Tajikistan: 2012 humanitarian overview (as at 31 Dec 2012)
Building resilient communities in Tajikistan
Over 2 million at risk of food insecurity amid rising number of disasters
In 2012, Tajikistan experienced over 306 natural disasters that took the lives of 26 people, left thousands of houses in need of major repairs or complete reconstruction, killed livestock, and damaged infrastructure that is vital for many isolated villages. On average, about 150 small- and medium-scale disasters occur annually in Tajikistan, affecting at least 10,000 people.
In addition to a series of natural disasters, over 2 million people are estimated by WFP to be at risk of food insecurity. In the first half of 2012, during the lean season when winter stocks were running out, the Integrated Food Security Phase Classification declared a humanitarian emergency in one district and warned of a dire situation in others. Most of Tajikistan’s territory then was classified as an acute food and livelihoods crisis. The situation has slightly improved thanks to better harvest in Tajikistan and exporting countries, as well as the Government’s and humanitarian community’s response to the needs of the affected people.
Integrated approach to humanitarian and development issues required
The Government’s capacity to respond to natural disasters has visibly improved, and in 2012, the Government covered urgent needs of most people affected by natural disasters. Besides food aid, required emergency support from the wider humanitarian community was often limited to fuel. Nonetheless, the growing occurrence of natural disasters in a poor country highlights the need to address Tajikistan’s vulnerabilities comprehensively by integrating the work of humanitarian and development actors.
Development cannot ignore the shaky operational context, while disaster response cannot ignore the likelihood of more disasters occurring in the future.
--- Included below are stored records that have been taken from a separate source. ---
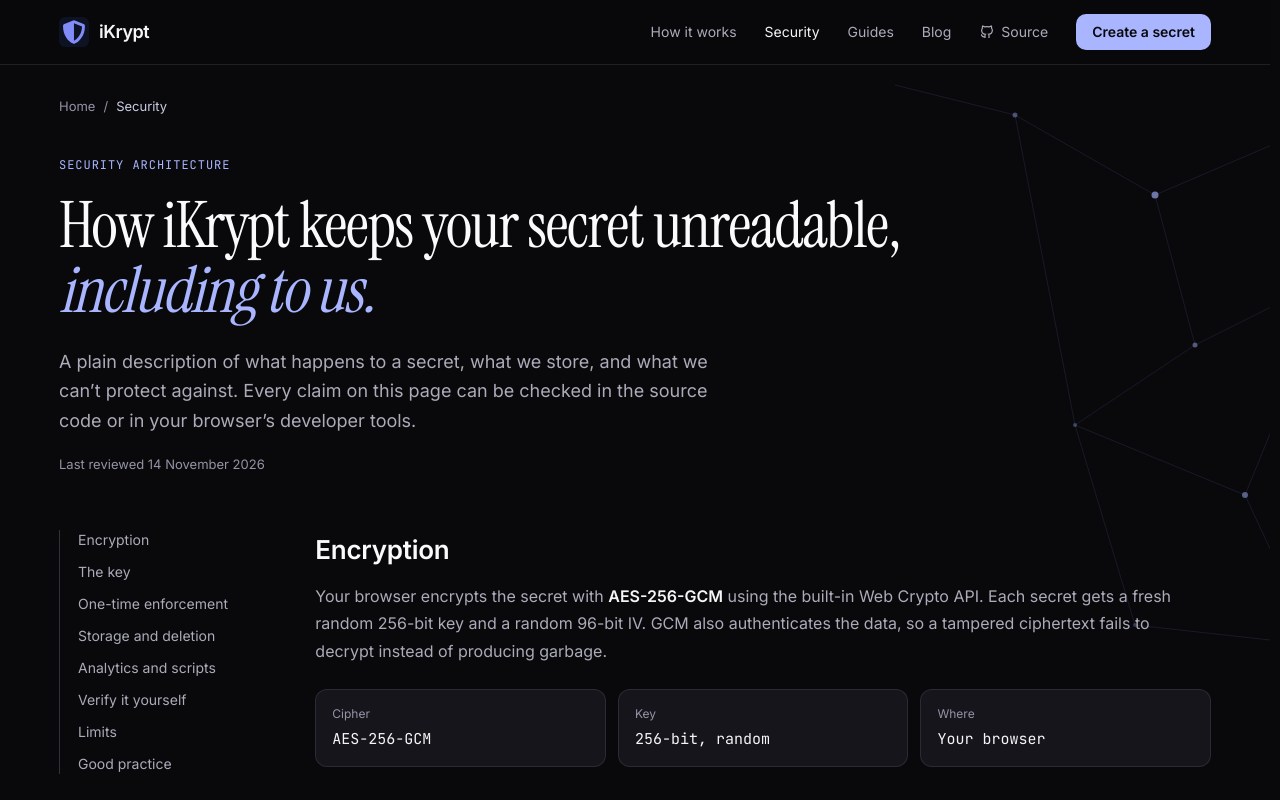
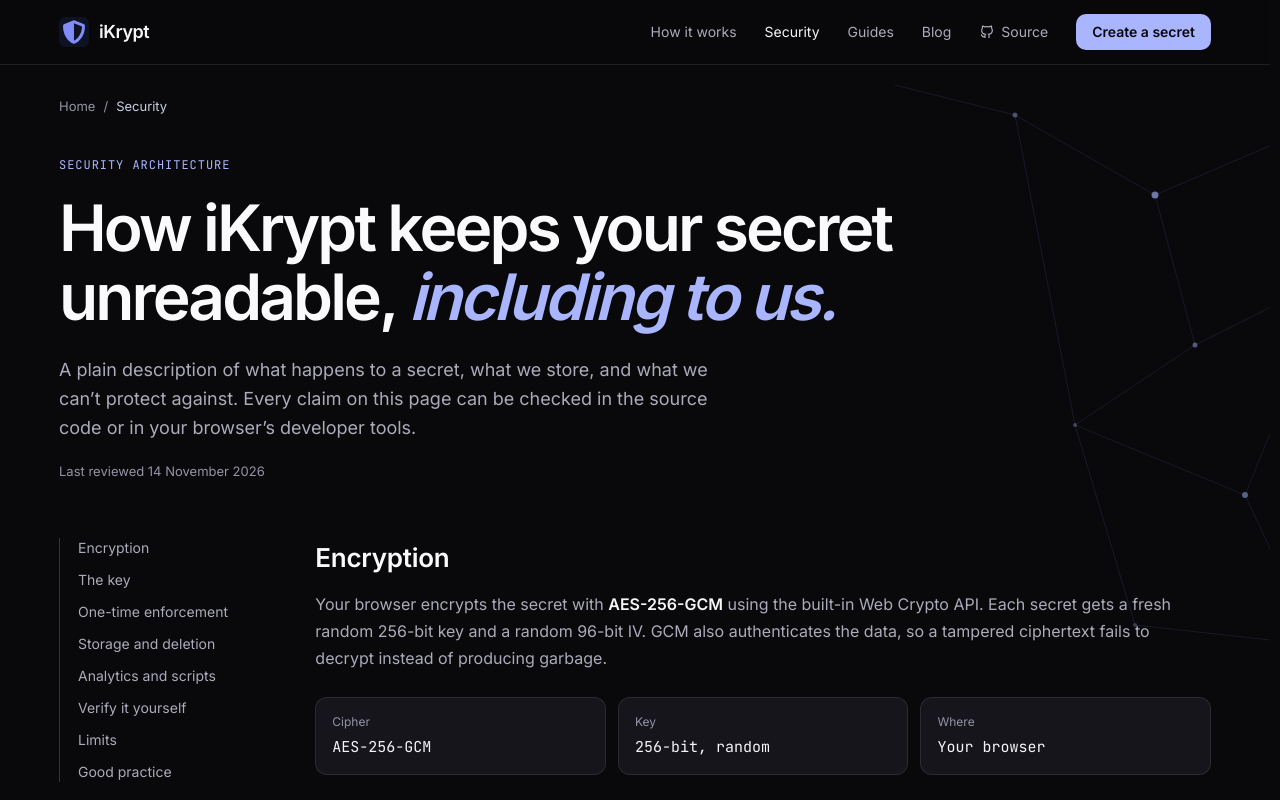
Before and after one commit to digitalwareshub/iKrypt10, a Next.js app: page /security in a window 1280 px wide. Shown: the top 800 px of the page. Built offline with nearby package versions, Linux system fonts and the light colour scheme.

Commit message:
design: Concept A styling for src/components/ui.tsx

```diff
--- a/src/components/ui.tsx
+++ b/src/components/ui.tsx
@@ -8,7 +8,7 @@ export function Eyebrow({ children, className = '' }: { children: ReactNode; cla
   );
 }
 
-/** Serif section heading (h2). */
+/** Sans-serif section heading (h2). */
 export function SectionHeading({
   id,
   children,
@@ -21,7 +21,7 @@ export function SectionHeading({
   return (
     <h2
       id={id}
-      className={`font-display text-[32px] leading-[1.05] tracking-[-0.01em] text-heading sm:text-[44px] ${className}`}
+      className={`font-sans text-[32px] font-semibold leading-[1.13] tracking-[-0.045em] text-heading sm:text-[44px] ${className}`}
     >
       {children}
     </h2>
@@ -44,7 +44,7 @@ export function CrossIcon() {
   );
 }
 
-/** Standard hero for inner pages: breadcrumb, eyebrow, serif title, lede. */
+/** Standard hero for inner pages: breadcrumb, eyebrow, sans-serif title, lede. */
 export function PageHero({
   crumbs,
   eyebrow,
@@ -81,7 +81,7 @@ export function PageHero({
         </ol>
       </nav>
       {eyebrow && <Eyebrow>{eyebrow}</Eyebrow>}
-      <h1 className="max-w-[880px] font-display text-[40px] leading-[1.02] tracking-[-0.02em] text-heading sm:text-[56px] lg:text-[64px]">
+      <h1 className="max-w-[880px] font-sans text-[40px] font-semibold leading-[1.08] tracking-[-0.045em] text-heading sm:text-[56px] lg:text-[64px]">
         {title}
         {accent && (
           <>
```
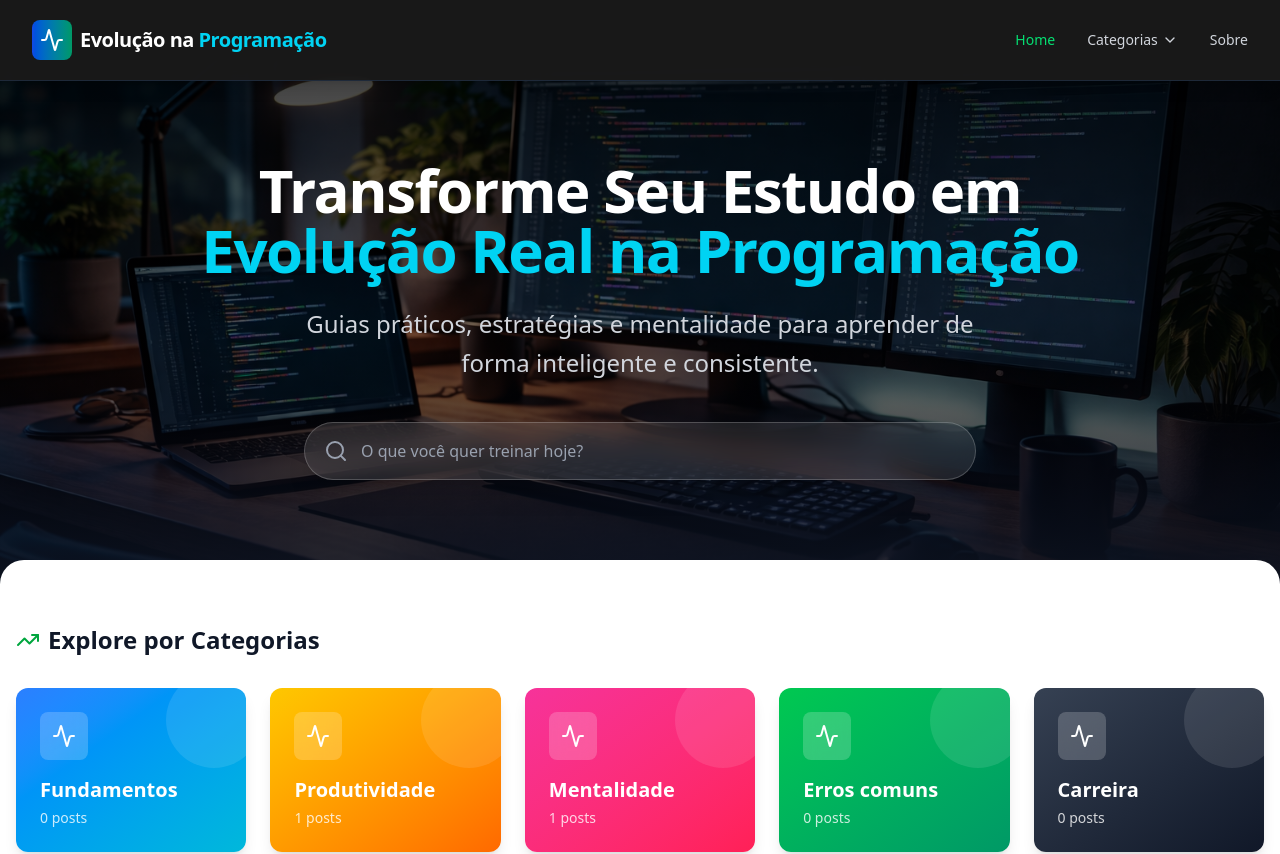
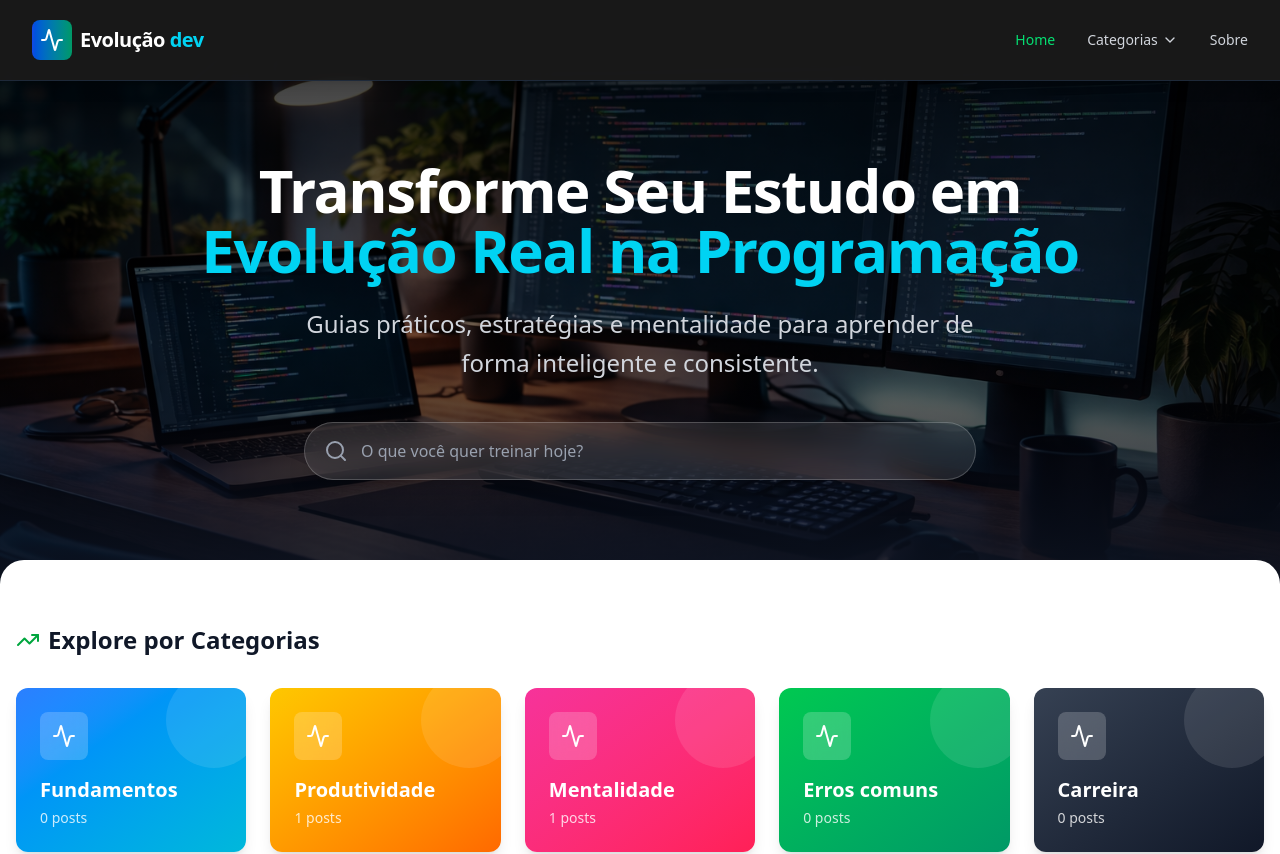
Before and after one commit to Gustavooli122/projeto-blog, a Next.js app: page / in a window 1280 px wide. Shown: the top 854 px of the page. Built offline with nearby package versions, Linux system fonts and the light colour scheme.

Commit message:
atualizado

```diff
--- a/src/app/components/Navigation.jsx
+++ b/src/app/components/Navigation.jsx
@@ -29,7 +29,7 @@
               <Activity className="w-6 h-6 text-white" />
             </div>
             <span className="text-xl font-bold tracking-tight">
-              Evolução na <span className="text-cyan-400">Programação</span>
+              Evolução <span className="text-cyan-400">dev</span>
             </span>
           </Link>
 
```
Globally, UNDP and OCHA are promoting resilience – helping vulnerable communities affected by disasters adapt and withstand future shocks. OCHA and humanitarian partners are currently exploring the idea of piloting the global resilience project in Tajikistan. This project will require humanitarian and development partners to work together, side by side, to ensure that their programmes create synergies and help build stronger and better prepared communities.